● Task requirements
Select, from the material below, each line with "LoginForm" in it.
[[ Provided material open ]]
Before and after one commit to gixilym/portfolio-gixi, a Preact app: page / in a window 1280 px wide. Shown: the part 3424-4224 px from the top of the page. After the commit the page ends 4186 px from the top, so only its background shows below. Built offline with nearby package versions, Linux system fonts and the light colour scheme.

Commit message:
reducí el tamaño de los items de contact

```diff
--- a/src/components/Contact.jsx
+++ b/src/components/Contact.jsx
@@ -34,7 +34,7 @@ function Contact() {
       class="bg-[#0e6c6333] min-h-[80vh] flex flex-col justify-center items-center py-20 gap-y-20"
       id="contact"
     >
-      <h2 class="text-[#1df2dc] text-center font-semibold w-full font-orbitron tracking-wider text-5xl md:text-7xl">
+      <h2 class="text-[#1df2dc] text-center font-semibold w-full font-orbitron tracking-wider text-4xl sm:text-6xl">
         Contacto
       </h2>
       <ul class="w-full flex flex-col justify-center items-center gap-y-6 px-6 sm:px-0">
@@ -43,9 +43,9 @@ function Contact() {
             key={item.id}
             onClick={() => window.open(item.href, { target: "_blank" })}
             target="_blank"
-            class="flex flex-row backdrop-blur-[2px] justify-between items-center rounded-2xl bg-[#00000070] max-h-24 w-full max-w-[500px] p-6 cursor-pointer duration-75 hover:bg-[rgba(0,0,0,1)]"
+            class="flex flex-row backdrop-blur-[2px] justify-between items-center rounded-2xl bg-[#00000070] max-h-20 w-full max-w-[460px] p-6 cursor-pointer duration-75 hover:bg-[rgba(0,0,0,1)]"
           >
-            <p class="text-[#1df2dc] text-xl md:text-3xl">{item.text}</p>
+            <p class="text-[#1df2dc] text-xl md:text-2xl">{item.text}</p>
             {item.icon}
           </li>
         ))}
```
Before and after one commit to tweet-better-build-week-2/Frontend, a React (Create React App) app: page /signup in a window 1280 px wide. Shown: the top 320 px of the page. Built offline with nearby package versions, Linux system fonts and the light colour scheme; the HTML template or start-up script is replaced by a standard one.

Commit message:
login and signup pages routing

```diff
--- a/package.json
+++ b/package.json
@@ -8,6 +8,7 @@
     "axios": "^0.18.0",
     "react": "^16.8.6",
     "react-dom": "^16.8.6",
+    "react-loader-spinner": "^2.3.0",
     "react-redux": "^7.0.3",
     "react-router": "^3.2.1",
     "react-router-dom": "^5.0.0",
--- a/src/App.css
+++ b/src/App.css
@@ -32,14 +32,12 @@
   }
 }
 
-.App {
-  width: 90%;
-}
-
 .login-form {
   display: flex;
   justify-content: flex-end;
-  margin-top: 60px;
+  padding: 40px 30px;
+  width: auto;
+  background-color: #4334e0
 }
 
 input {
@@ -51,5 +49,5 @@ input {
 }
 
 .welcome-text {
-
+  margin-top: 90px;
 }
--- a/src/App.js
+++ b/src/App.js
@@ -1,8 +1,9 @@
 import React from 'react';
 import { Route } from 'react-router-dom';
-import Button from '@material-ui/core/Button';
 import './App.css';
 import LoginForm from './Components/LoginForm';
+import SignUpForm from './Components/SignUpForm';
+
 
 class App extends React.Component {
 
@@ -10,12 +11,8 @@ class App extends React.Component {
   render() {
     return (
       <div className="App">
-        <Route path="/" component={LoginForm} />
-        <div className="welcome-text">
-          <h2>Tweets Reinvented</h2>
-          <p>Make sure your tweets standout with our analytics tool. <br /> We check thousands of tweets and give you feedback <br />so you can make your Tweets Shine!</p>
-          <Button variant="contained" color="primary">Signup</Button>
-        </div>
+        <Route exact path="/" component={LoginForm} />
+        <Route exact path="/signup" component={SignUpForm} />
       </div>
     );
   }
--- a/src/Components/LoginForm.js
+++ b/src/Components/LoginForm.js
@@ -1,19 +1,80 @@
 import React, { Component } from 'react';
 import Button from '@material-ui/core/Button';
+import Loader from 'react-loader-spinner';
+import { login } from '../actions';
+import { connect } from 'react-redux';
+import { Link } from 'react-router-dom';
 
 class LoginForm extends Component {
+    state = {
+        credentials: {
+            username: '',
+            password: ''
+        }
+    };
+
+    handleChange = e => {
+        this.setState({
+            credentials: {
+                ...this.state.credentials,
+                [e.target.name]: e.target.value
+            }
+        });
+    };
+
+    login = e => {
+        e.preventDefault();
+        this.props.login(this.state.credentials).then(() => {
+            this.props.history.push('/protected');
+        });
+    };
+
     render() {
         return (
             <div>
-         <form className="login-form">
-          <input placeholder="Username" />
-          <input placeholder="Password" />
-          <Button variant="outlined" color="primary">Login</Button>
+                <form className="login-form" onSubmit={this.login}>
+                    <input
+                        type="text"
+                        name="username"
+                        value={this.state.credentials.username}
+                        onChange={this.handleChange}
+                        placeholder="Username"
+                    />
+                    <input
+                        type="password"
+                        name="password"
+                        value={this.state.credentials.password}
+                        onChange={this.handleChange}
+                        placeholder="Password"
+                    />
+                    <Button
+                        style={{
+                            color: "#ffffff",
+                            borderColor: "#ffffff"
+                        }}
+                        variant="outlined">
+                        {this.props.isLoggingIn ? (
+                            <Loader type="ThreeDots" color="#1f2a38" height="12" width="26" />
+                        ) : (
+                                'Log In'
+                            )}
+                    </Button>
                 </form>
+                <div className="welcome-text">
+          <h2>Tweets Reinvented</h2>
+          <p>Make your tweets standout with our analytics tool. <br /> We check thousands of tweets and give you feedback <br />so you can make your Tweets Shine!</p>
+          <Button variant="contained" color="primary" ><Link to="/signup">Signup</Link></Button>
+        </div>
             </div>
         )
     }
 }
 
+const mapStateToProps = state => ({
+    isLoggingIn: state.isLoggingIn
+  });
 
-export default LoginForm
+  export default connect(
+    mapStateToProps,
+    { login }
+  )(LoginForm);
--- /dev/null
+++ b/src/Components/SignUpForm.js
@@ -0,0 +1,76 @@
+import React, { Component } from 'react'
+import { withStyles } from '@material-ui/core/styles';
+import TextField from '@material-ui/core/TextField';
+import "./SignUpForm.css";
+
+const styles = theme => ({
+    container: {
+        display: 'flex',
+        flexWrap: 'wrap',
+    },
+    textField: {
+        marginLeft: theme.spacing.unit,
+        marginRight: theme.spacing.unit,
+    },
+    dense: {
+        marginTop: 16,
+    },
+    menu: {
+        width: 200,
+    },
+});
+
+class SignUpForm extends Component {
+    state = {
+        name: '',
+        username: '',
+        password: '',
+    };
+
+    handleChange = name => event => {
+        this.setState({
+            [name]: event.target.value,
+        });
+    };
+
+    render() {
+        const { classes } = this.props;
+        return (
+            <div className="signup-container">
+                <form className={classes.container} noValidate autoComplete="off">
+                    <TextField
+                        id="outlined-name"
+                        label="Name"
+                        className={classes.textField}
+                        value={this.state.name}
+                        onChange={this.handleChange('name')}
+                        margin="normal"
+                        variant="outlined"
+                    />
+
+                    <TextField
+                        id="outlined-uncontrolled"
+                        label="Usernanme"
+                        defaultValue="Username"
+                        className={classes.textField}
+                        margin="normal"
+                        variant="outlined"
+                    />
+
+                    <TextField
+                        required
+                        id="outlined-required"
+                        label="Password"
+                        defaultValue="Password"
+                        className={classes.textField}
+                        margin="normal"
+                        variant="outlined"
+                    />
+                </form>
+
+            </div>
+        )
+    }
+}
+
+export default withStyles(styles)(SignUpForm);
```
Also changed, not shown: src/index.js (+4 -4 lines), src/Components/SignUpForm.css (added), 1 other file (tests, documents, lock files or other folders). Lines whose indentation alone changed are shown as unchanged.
[[ Provided material closed ]]
● Result
 import LoginForm from './Components/LoginForm';
-        <Route path="/" component={LoginForm} />
+        <Route exact path="/" component={LoginForm} />
--- a/src/Components/LoginForm.js
+++ b/src/Components/LoginForm.js
 class LoginForm extends Component {
-export default LoginForm
+  )(LoginForm);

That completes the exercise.